This month we've been celebrating our co-founder Robert Lancaster-Gaye as he celebrates 50 years working in the textile industry, which we are sure you'll agree is quite an accomplishment!
With 30 years of his career as one of the founding directors of Tradelinens (Tielle's parent company), ethical supplier of textiles to the luxury hotel sector. Tradelinens supplies some of the most well-known names in the hotel industry with bed, bath and table linen, including The Dorchester, The Pig Group, Firmdale and Nobu.
In 1970, Robert swerved a degree in architecture for a job in a small textiles warehouse in London, from where he grew his career to become one of the industry’s go-to experts in luxury hotel linen. As well as being the man who made a million beds, Robert’s achievements include introducing Tradelinens as the first UK member of the Better Cotton Initiative.

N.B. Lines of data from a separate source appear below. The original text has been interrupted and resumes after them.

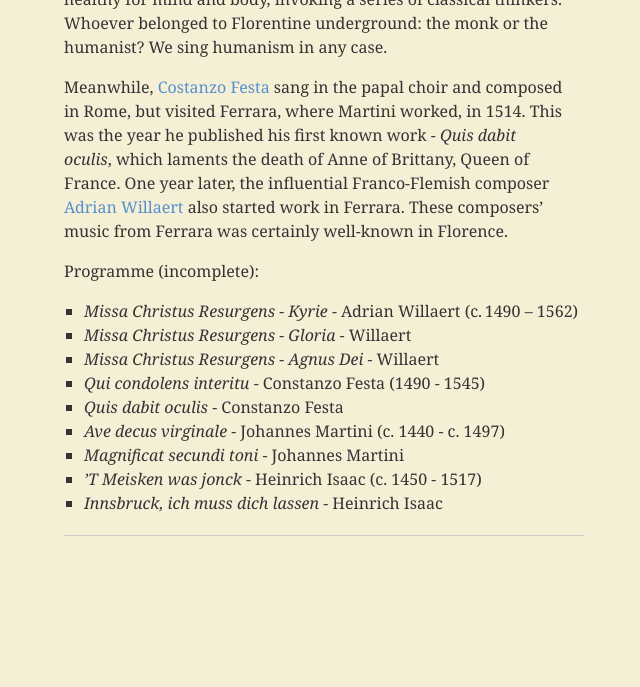
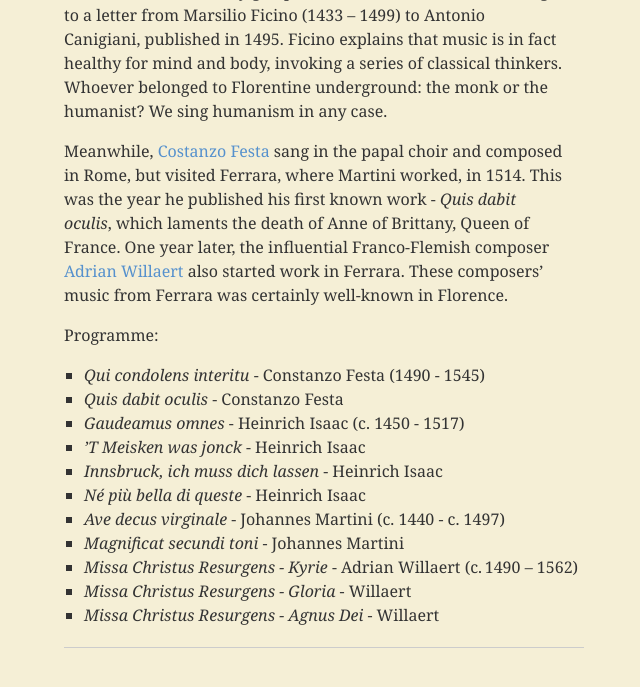
Before and after one commit to retorisch/retorisch.github.io, a Jekyll site: the page built from _posts/2017-01-15-concert.md, in a window 1280 px wide and 900 px high, scrolled down 1070 px. Shown: the top 687 px of the window, without its empty margins (114-754 px from the left). Built offline with Jekyll 4.4.1, drawn with Linux system fonts in a browser that asks for light colours; some web fonts are replaced; some of the changed text lies outside the part shown.

Commit message:
Update programme

```diff
--- a/_posts/2017-01-15-concert.md
+++ b/_posts/2017-01-15-concert.md
@@ -32,14 +34,16 @@ Meanwhile, [Costanzo Festa](https://en.wikipedia.org/wiki/Costanzo_Festa) sang i
 This was the year he published his first known work - _Quis dabit oculis_, which laments the death of Anne of Brittany, Queen of France.
 One year later, the influential Franco-Flemish composer [Adrian Willaert](https://en.wikipedia.org/wiki/Adrian_Willaert) also started work in Ferrara. These composers’ music from Ferrara was certainly well-known in Florence.
 
-Programme (incomplete):
+Programme:
 
+* _Qui condolens interitu_ - Constanzo Festa (1490 - 1545)
+* _Quis dabit oculis_ - Constanzo Festa
+* _Gaudeamus omnes_ - Heinrich Isaac (c. 1450 - 1517)
+* _’T Meisken was jonck_ - Heinrich Isaac
+* _Innsbruck, ich muss dich lassen_ - Heinrich Isaac
+* _Né più bella di queste_ - Heinrich Isaac
+* _Ave decus virginale_ - Johannes Martini (c. 1440 - c. 1497)
+* _Magnificat secundi toni_ - Johannes Martini
 * _Missa Christus Resurgens - Kyrie_ - Adrian Willaert (c. 1490 – 1562)
 * _Missa Christus Resurgens - Gloria_ - Willaert
 * _Missa Christus Resurgens - Agnus Dei_ - Willaert
-* _Qui condolens interitu_ - Constanzo Festa (1490 - 1545)
-* _Quis dabit oculis_ - Constanzo Festa
-* _Ave decus virginale_ - Johannes Martini (c. 1440 - c. 1497)
-* _Magnificat secundi toni_ - Johannes Martini
-* _’T Meisken was jonck_ - Heinrich Isaac (c. 1450 - 1517)
-* _Innsbruck, ich muss dich lassen_ - Heinrich Isaac
```
Also changed, not shown: other parts of _posts/2017-01-15-concert.md (+2 -0 lines).
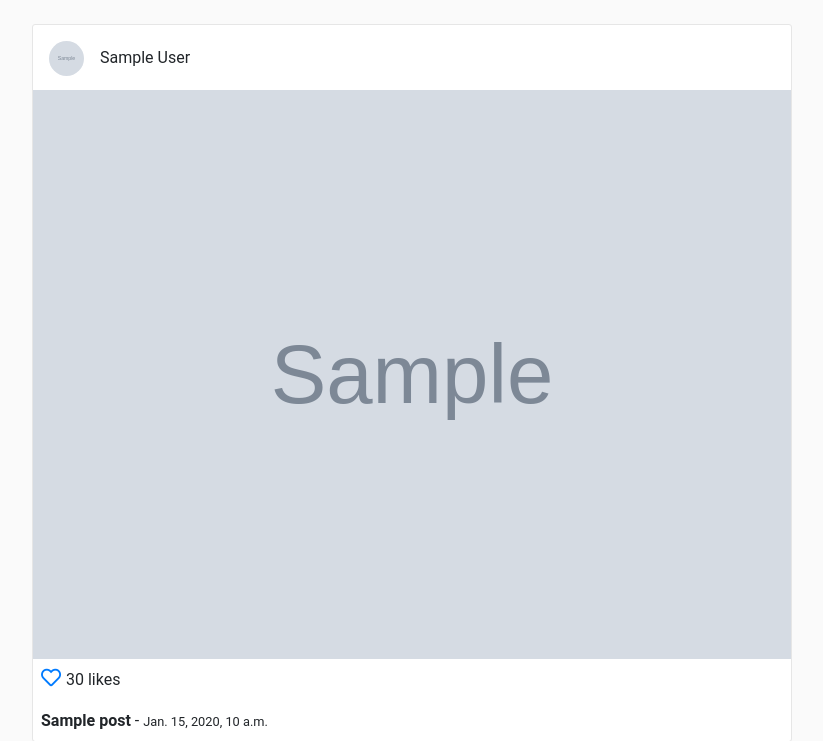
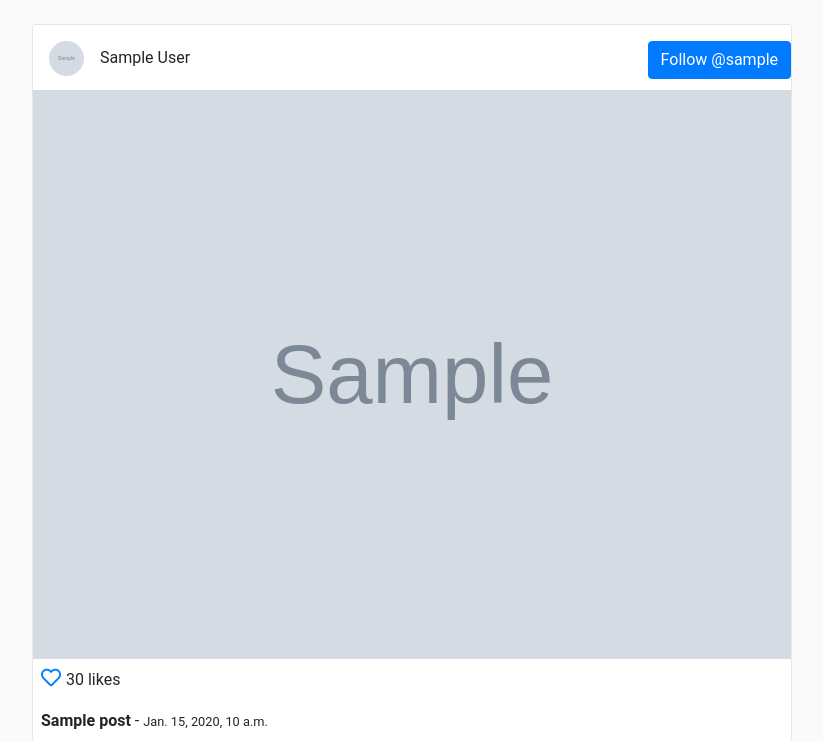
Before and after one commit to amreyesp/platzigram-hub, a Django app: page / in a window 1280 px wide. Shown: the part 72-813 px from the top of the page, without its empty margins (228-1051 px from the left). Run offline with Django 3.2, Linux system fonts and the light colour scheme; a user stored in the database is signed in; tables that the repository leaves empty hold one stand-in row (values such as "Sample post"); grey boxes marked "Sample" are stand-in pictures; some libraries are stand-ins or nearby versions.

Commit message:
adding follow button on posts

```diff
--- a/templates/posts/feed.html
+++ b/templates/posts/feed.html
@@ -6,7 +6,7 @@
 
 {% block container %}
     <div class="row">
-        <!-- Este for es un built-in de Django -->
+        <!-- Built-in of Django -->
         {% for post in posts %}
         <div class="col-sm-12 col-md-8 offset-md-2 mt-5 p-0 post-container">
             <div class="media pt-3 pl-3 pb-1">
@@ -15,6 +15,10 @@
                 <div class="media-body">
                     <p style="margin-top: 5px;">{{ post.user.get_full_name }}</p>
                 </div>
+                <!-- Implementing follow button -->
+                <a href="{% url "detail_user" post.user %}"
+                class="btn btn-primary" role="button"> Follow  @{{ post.user }}</a>
+                <!-- -->
             </div>
             <img style="width:100%;" src="{{ post.photo.url }}" alt="{{ post.title }}">
             <p class="mt-1 ml-2">
```
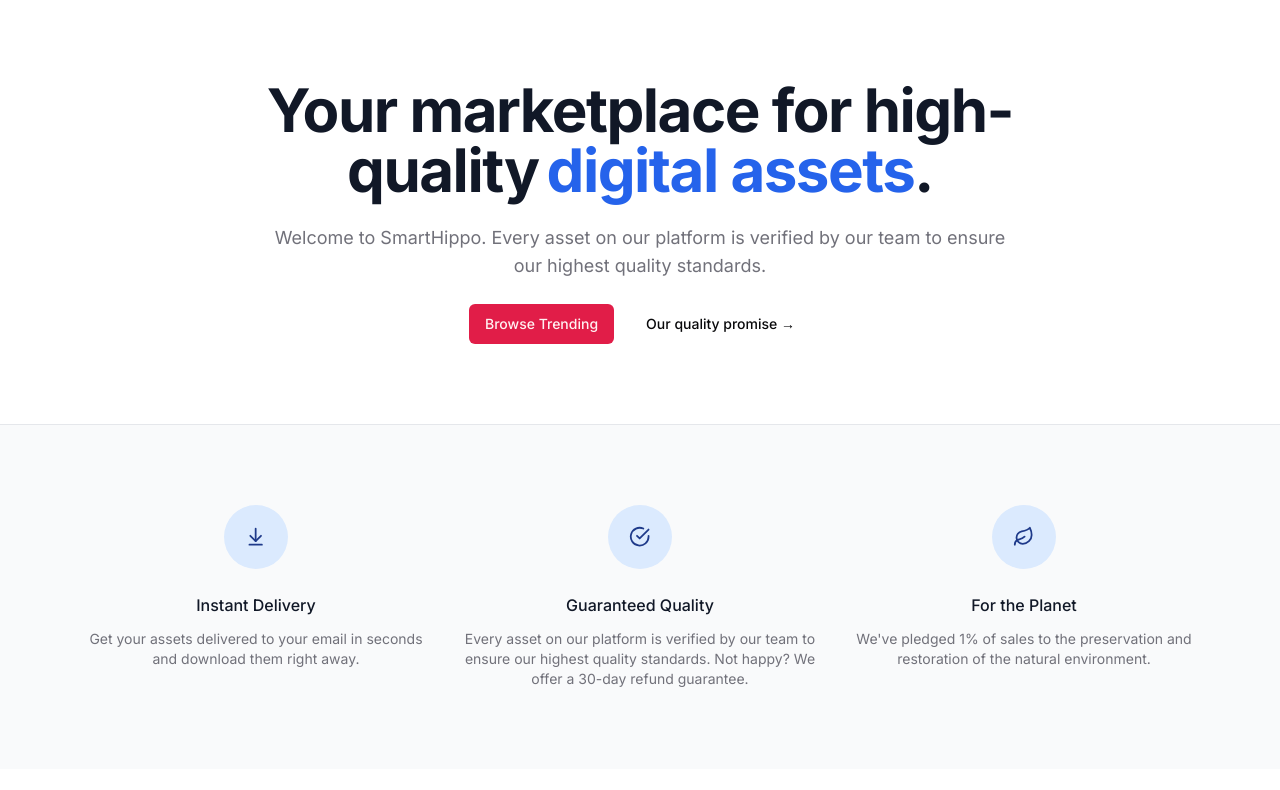
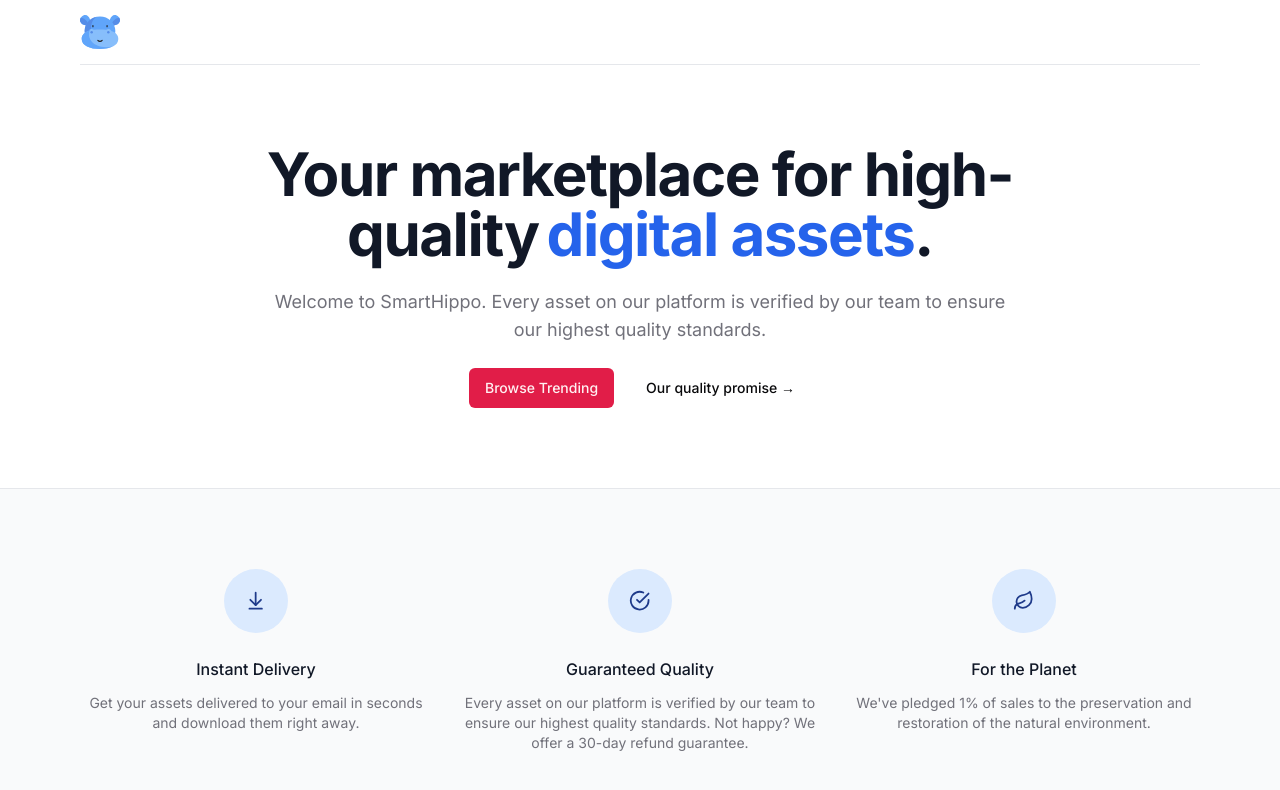
Before and after one commit to nisharga/smarthippo, a Next.js app: page / in a window 1280 px wide. Shown: the top 790 px of the page. Built offline with nearby package versions, Linux system fonts and the light colour scheme.

Commit message:
icon added

```diff
--- a/src/app/layout.tsx
+++ b/src/app/layout.tsx
@@ -2,6 +2,7 @@
 import { cn } from '@/lib/utils'
 import { Inter } from 'next/font/google'
 import './globals.css'
+import Navbar from '@/components/Navbar'
 
 const inter = Inter({ subsets: ['latin'] })
 
@@ -20,6 +21,7 @@ export default function RootLayout({
         )}>
         <main className='relative flex flex-col min-h-screen'>
             <div className='flex-1 flex-grow'>
+              <Navbar/>
               {children}
             </div>
         </main>
--- a/src/components/Navbar.tsx
+++ b/src/components/Navbar.tsx
@@ -1,18 +1,19 @@
 import Link from "next/link"
 import MaxWidthWrapper from "./MaxWidthWrapper"
+import { Icons } from "./Icons"
 
 const Navbar = () => {
   return (
-    <div className='bg-white sticky z-50 top-0 inset-x-0 h-16'>
+    <div className='sticky inset-x-0 top-0 z-50 h-16 bg-white'>
         <div className="relative bg-white">
         <header className='relative bg-white'>
          <MaxWidthWrapper>
             <div className="border-b border-gray-200">
-                <div className="flex h-16 items-center">
+                <div className="flex items-center h-16">
                 {/* <MobileNav /> */}
-                <div className='ml-4 flex lg:ml-0'>
+                <div className='flex ml-4 lg:ml-0'>
                 <Link href='/'>
-                  {/* <Icons.logo className='h-10 w-10' /> */}
+                  <Icons.logo className='w-10 h-10' />
                 </Link>
               </div>
                 </div>
```
Also changed, not shown: src/components/NavItems.tsx (added).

He passionately believes in providing the best quality through the finest fabrics and unrivalled industry experience and knowledge. To mark this golden milestone, Robert has shared his thoughts and secrets on the luxury linen industry…past…present and future.
What’s the trends luxury hotels should be looking out for?
The wellness trend remains huge for 2020, with consumers seeking out luxury hotels for rest, retreat and rejuvenation. The luxury hotel needs to deliver on that level for the guest, providing a very personal service that makes every guest feel special. Another way to deliver a wellness experience is through plenty of green spaces, both inside and out. Allowing guests to connect with nature will ensure they feel rested and give them relaxing memories of their stay. Of course, the property also needs to ensure it’s meeting the sustainability expectations of these discerning, educated guests as well. This expectation cannot so much be called a trend but is now an essential way to conduct business. Hotels need to ensure they’re going above and beyond to do their bit to meet climate change targets. Some of our customers are starting to insist on zero plastic in any products they receive, and this is something we’re expecting to see more and more in the months ahead.
How is Tradelinens staying ahead of the game to keep the luxury hotel goers coming back?
The company vision is to help people around the world have a great night’s sleep. We believe that we truly deliver on that due to the unrivalled service that we provide. We don’t ever compromise on quality, and our whole team has the knowledge and expertise to offer genuine service and advice to all our customers. This is where we think we really standout in the marketplace.
What’s your biggest career highlight?
That’s a tough one, there have been so many! Being asked to do a presentation on quality to the managers of 35 of the top hotels in the world at the Ritz in Madrid was certainly up there. It was such a privilege for Tradelinens to be acknowledged as a leader in quality products amongst such a prestigious audience. It’s also a massive, on-going highlight to think that we’ve had some of our relationships with the incredible hotels that we have for so many years. It really is testament to the whole team’s hard work – we must be doing something right!
What would your best piece of advice be to anyone starting out in the hotel business?
I am so proud of the team we have here at Tradelinens and I think having the right people around you is absolutely key. Get your team right and everything else will follow. Nurturing this your passion for people expands into how you look after your guests as well. Love them, don’t compromise and they’ll keep coming back.
What’s the biggest myth about hotel bed linen?
High numbers in specifications! Bigger doesn’t always mean better! High thread count or weight are specifications and not a guarantee of quality.
What should the industry be doing to help the climate crisis?
This is a huge matter for debate and such a sensitive topic but one that must be confronted head on and quickly. New build hotels must lead the way with energy and water conservation, and waste management and need to think creatively about using the space and facilities available to them to help to become more environmentally friendly. Planting inside and out is one way to do this, and using roof gardens in a creative way, so that they become multipurpose and more than simply a selling point. Hotels are also starting to ask for a reduction of plastic in packaging or no plastic in packaging. We are already developing new paper and cardboard packaging.